The minutes of the meeting are recounted by our narrator, a teacher named August Epp, the only male character who features in a positive capacity in the novel. August, whose parents were excommunicated when he was twelve years old, lived away from the colony for some years, attending school and University in England, and is therefore able to bestow knowledge upon the women. The use of a male mouthpiece here was a simple plot device, but a remarkably interesting one. August is both part of the group, working as he does as the women’s scribe, and separate from it, due to his gender. He is a victim of the colony, but in a very different, and less violent and intrusive, way.
Focus is given to the case throughout; indeed, the novel is set over a two-day period which feels pivotal for the women. The men were moved, at the insistence of the police, into the closest city for their own protection, and a crucial moment has been reached in the case. August reflects: ‘And when the perpetrators return, the women of Molotschina will be given the opportunity to forgive these men, thus guaranteeing everyone’s place in heaven. If the women don’t forgive the men… the women will have to leave the colony for the outside world, of which they know nothing.’
The way in which August relays the case demonstrates its horror. He says: ‘In the year after I arrived, the women described dreams they’d been having, and then eventually, as the pieces fell into place, they came to understand that they were collectively dreaming one dream, and that it wasn’t a dream at all.’ The horrors do not stop there, however. The very fact that all of the women were rendered unconscious when they were attacked caused the male elders to tell them there was no need for counselling. A three-year-old girl, repeatedly violated, is denied professional medical treatment, as the elders are scared about anyone outside of the colony becoming aware of the attacks, and blowing the ‘whole incident… out of proportion.’
The rules of the colony are rigid and unfair for its womenfolk; typically, the men are allowed to do anything that they want to, and rarely come under scrutiny. It is a typical patriarchy; women are expected to cook, clean, look after the children, and even act as midwives for one another.

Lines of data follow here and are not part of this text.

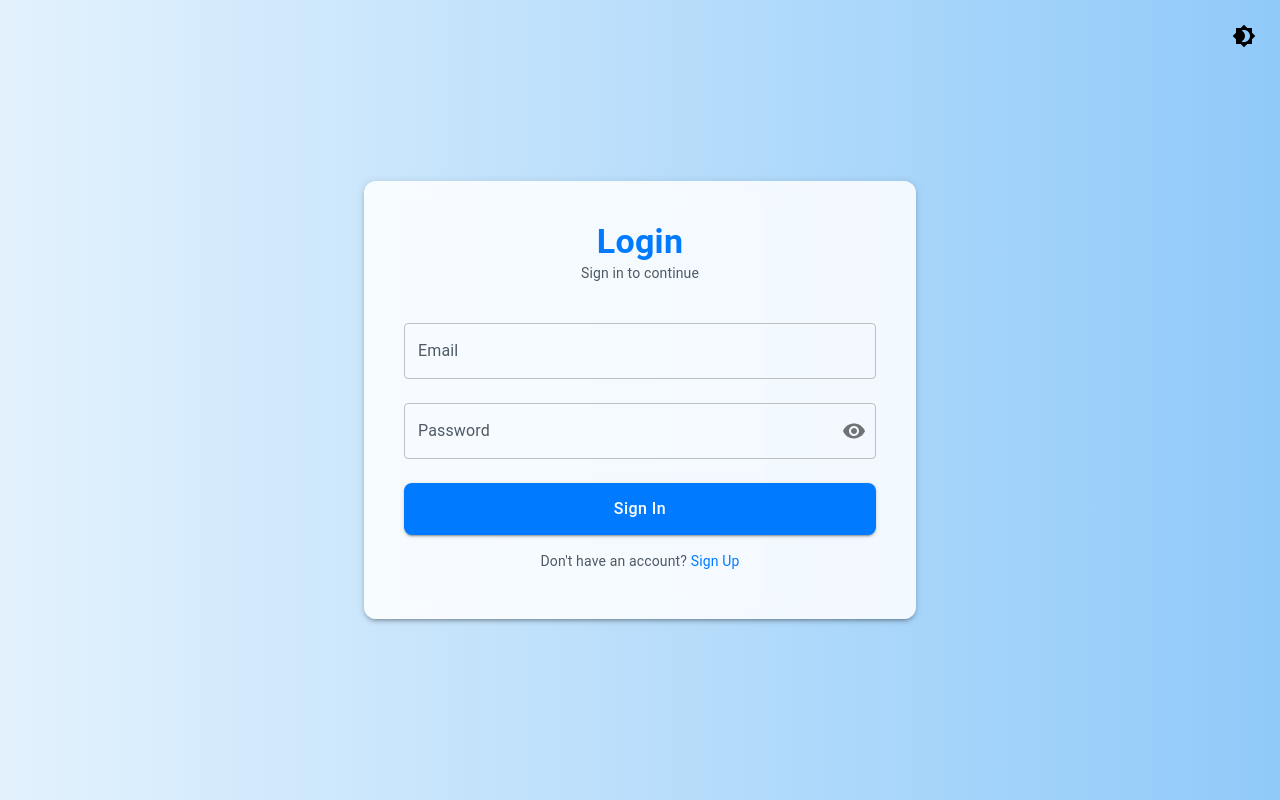
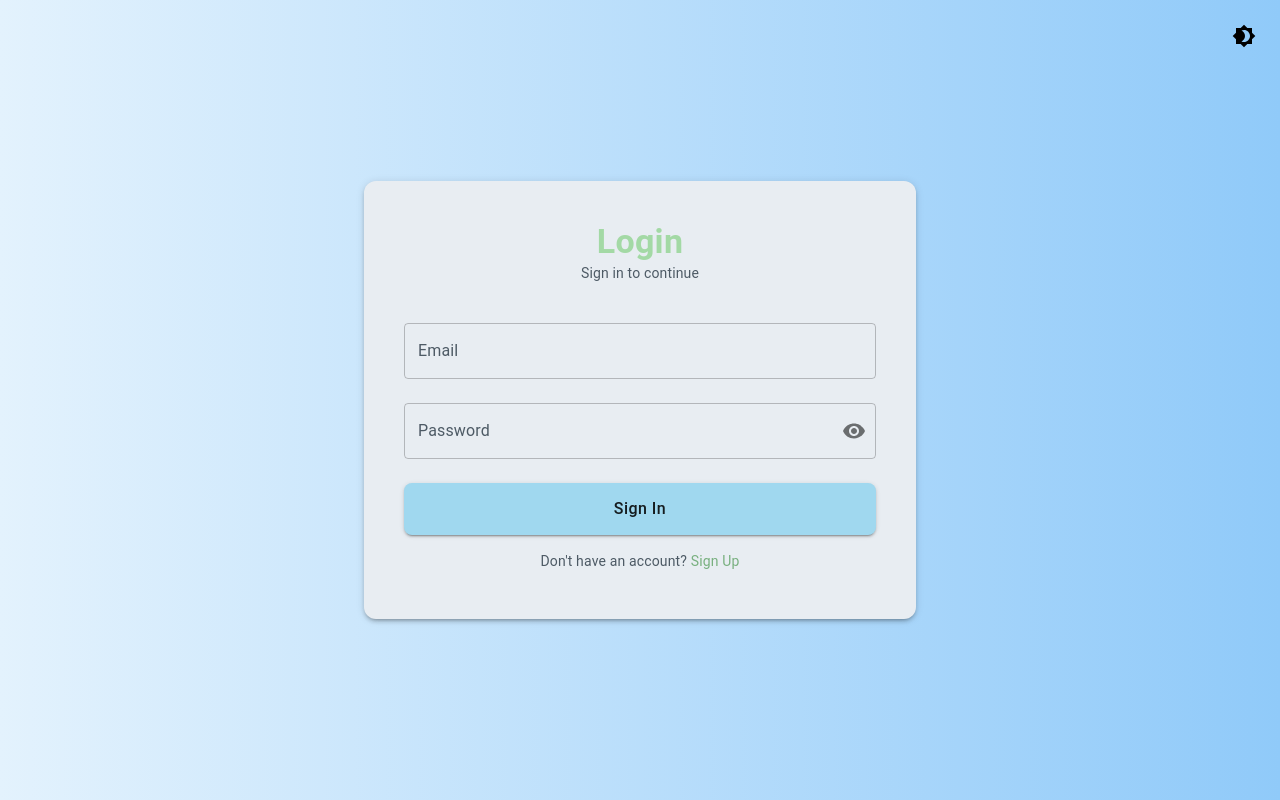
Before and after one commit to PietroDeBianchi/ReactVite-FE-Yarn, a React (Vite) app: page / in a window 1280 px wide. Built offline with nearby package versions, Linux system fonts and the light colour scheme.

Commit message:
fix: :lipstick:

```diff
--- a/src/pages/dashboard/Dashboard.tsx
+++ b/src/pages/dashboard/Dashboard.tsx
@@ -32,7 +32,7 @@ const Dashboard = () => {
                         width: 90,
                         height: 90,
                         margin: '0 auto',
-                        bgcolor: theme.palette.primary.light,
+                        bgcolor: theme.palette.primary.dark,
                         fontSize: '2rem',
                     }}
                 >
--- a/src/pages/login/Login.tsx
+++ b/src/pages/login/Login.tsx
@@ -65,14 +65,14 @@ const Login = () => {
                         borderRadius: 3,
                         boxShadow: 3,
                         backdropFilter: 'blur(10px)',
-                        backgroundColor: theme.palette.mode === 'light' ? 'rgba(255, 255, 255, 0.85)' : 'rgba(38, 50, 56, 0.85)',
+                        backgroundColor: theme.palette.background.paper,
                         transition: 'background-color 0.3s ease-in-out',
                     }}
                 >
                     <CardContent>
                         {/* Titolo */}
                         <Box sx={{ textAlign: 'center', mb: 3 }}>
-                            <Typography variant='h4' fontWeight='bold' color='primary'>
+                            <Typography variant='h4' fontWeight='bold' color='secondary'>
                                 Login
                             </Typography>
                             <Typography variant='body2' color='text.secondary'>
@@ -141,7 +141,7 @@ const Login = () => {
                                 to='/register'
                                 style={{
                                     textDecoration: 'none',
-                                    color: theme.palette.primary.main,
+                                    color: theme.palette.secondary.dark,
                                 }}
                             >
                                 Sign Up
--- a/src/pages/profile/Profile.tsx
+++ b/src/pages/profile/Profile.tsx
@@ -75,7 +75,7 @@ const Profile = () => {
                     boxShadow: 3,
                     textAlign: 'center',
                     backdropFilter: 'blur(10px)',
-                    backgroundColor: theme.palette.mode === 'light' ? 'rgba(255, 255, 255, 0.85)' : 'rgba(38, 50, 56, 0.85)',
+                    backgroundColor: theme.palette.background.paper,
                 }}
             >
                 <CardContent>
@@ -85,7 +85,7 @@ const Profile = () => {
                             width: 80,
                             height: 80,
                             margin: '0 auto',
-                            bgcolor: theme.palette.primary.main,
+                            bgcolor: theme.palette.primary.dark,
                             fontSize: '2rem',
                         }}
                     >
--- a/src/pages/register/Register.tsx
+++ b/src/pages/register/Register.tsx
@@ -105,7 +105,7 @@ const Register = () => {
                         borderRadius: 3,
                         boxShadow: 3,
                         backdropFilter: 'blur(10px)',
-                        backgroundColor: theme.palette.mode === 'light' ? 'rgba(255, 255, 255, 0.85)' : 'rgba(38, 50, 56, 0.85)',
+                        backgroundColor: theme.palette.background.paper,
                         transition: 'background-color 0.3s ease-in-out',
                     }}
                 >
@@ -228,7 +228,7 @@ const Register = () => {
                         {/* Login Redirect */}
                         <Typography variant='body2' sx={{ mt: 2, textAlign: 'center' }} color='text.secondary'>
                             Already have an account?{' '}
-                            <Link to='/' style={{ textDecoration: 'none', color: theme.palette.primary.main }}>
+                            <Link to='/' style={{ textDecoration: 'none', color: theme.palette.secondary.dark }}>
                                 Login
                             </Link>
                         </Typography>
--- a/src/theme/theme.ts
+++ b/src/theme/theme.ts
@@ -5,34 +5,34 @@ const lightPalette: ThemeOptions = {
     palette: {
         mode: "light",
         background: {
-            default: "#F7F9FC",
-            paper: "#E5E9F0",
+            default: "#F8FAFC",  // Bianco sporco
+            paper: "#E8EDF2",    // Grigio chiarissimo
         },
         text: {
             primary: "#2E3A47",
             secondary: "#4D5A65",
         },
         primary: {
-            main: "#007AFF",
-            light: "#66AFFF",
-            dark: "#005BB5",
+            main: "#A0D8EF",  // Azzurrino pastello
+            light: "#C2E7FF",
+            dark: "#78B6D9",
         },
         secondary: {
-            main: "#FF8A65",
-            light: "#FFB199",
-            dark: "#C75B39",
+            main: "#A3D9A5",  // Verde pastello
+            light: "#C5EAC8",
+            dark: "#78B07F",
         },
         success: {
             main: "#28C76F",
         },
         warning: {
-            main: "#FF9800",
+            main: "#FFA726",
         },
         error: {
-            main: "#FF3D57",
+            main: "#EF5350",
         },
         info: {
-            main: "#17A2B8",
+            main: "#42A5F5",
         },
     },
 };
@@ -42,34 +42,34 @@ const darkPalette: ThemeOptions = {
     palette: {
         mode: "dark",
         background: {
-            default: "#121926",
-            paper: "#252F3E",
+            default: "#1A202C",  // Grigio molto scuro
+            paper: "#2D3748",    // Grigio medio scuro
         },
         text: {
-            primary: "#D1D5DB",
-            secondary: "#A3ACB9",
+            primary: "#E0E6ED",
+            secondary: "#BFC8D6",
         },
         primary: {
-            main: "#0A84FF",
-            light: "#66B2FF",
-            dark: "#005BBB",
+            main: "#7AB7D8",  // Azzurrino pastello più scuro
+            light: "#A0D8EF",
+            dark: "#4D8EB5",
         },
         secondary: {
-            main: "#FF7043",
-            light: "#FFA07A",
-            dark: "#C75B39",
+            main: "#7AAE7D",  // Verde pastello più scuro
+            light: "#A3D9A5",
+            dark: "#4D7A55",
         },
         success: {
             main: "#28C76F",
         },
         warning: {
-            main: "#FF9800",
+            main: "#FFA726",
         },
         error: {
-            main: "#FF3D57",
+            main: "#EF5350",
         },
         info: {
-            main: "#17A2B8",
+            main: "#42A5F5",
         },
     },
 };
```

They are forbidden to read, denied education, and told not to speak their own minds. They speak only Plautdietsch, or Low German, a language which has not been favoured since the Middle Ages, and which is now only found in Mennonite communities. The women have essentially been raised to be helpless outside the colony. One of the older characters, Agnes, perfectly sums up their vulnerability when she says: ‘We’re unable to read, we’re unable to write, we’re unable to speak the language of our country, we have only domestic skills that may or may not be required of us elsewhere in the world, and speaking of the world – we have no world map -‘.
Women Talking is, as all of Toews’ books are, written with such clarity. She really brings the culture to life. The conversations which occur between the characters are thoughtful, provoking, angry, tense. Toews’ women all have distinctive personalities, and are all strong and determined. Salome, for instance, who is both daughter and mother in the book, is described thus: her ‘reputation in the family is that of a fighter, an instigator. She doesn’t react calmly to authority and is often engaged in a battle of wills with other colony members over the slightest of things.’ August comments that he finds it curious that Salome has not been excommunicated. An older woman, Greta, questions her faith, and declares, in a ‘radical statement’, that she is ‘no longer a Mennonite.’ Another victim, Nettie, ‘doesn’t talk, except to the children, but at night the members of the colony can hear her screaming in her sleep – or perhaps screaming in full consciousness.’
I found this every bit as much a piece of ‘profound, unsettling and virtuoisic work’ as the book’s blurb promises it to be. Women Talking is a powerful and fitting novel to read in this, the age of the Me Too movement, and Toews has a great deal to say within its pages. The story of these eight women, talking – although an imagined version of the real – is searing and vital.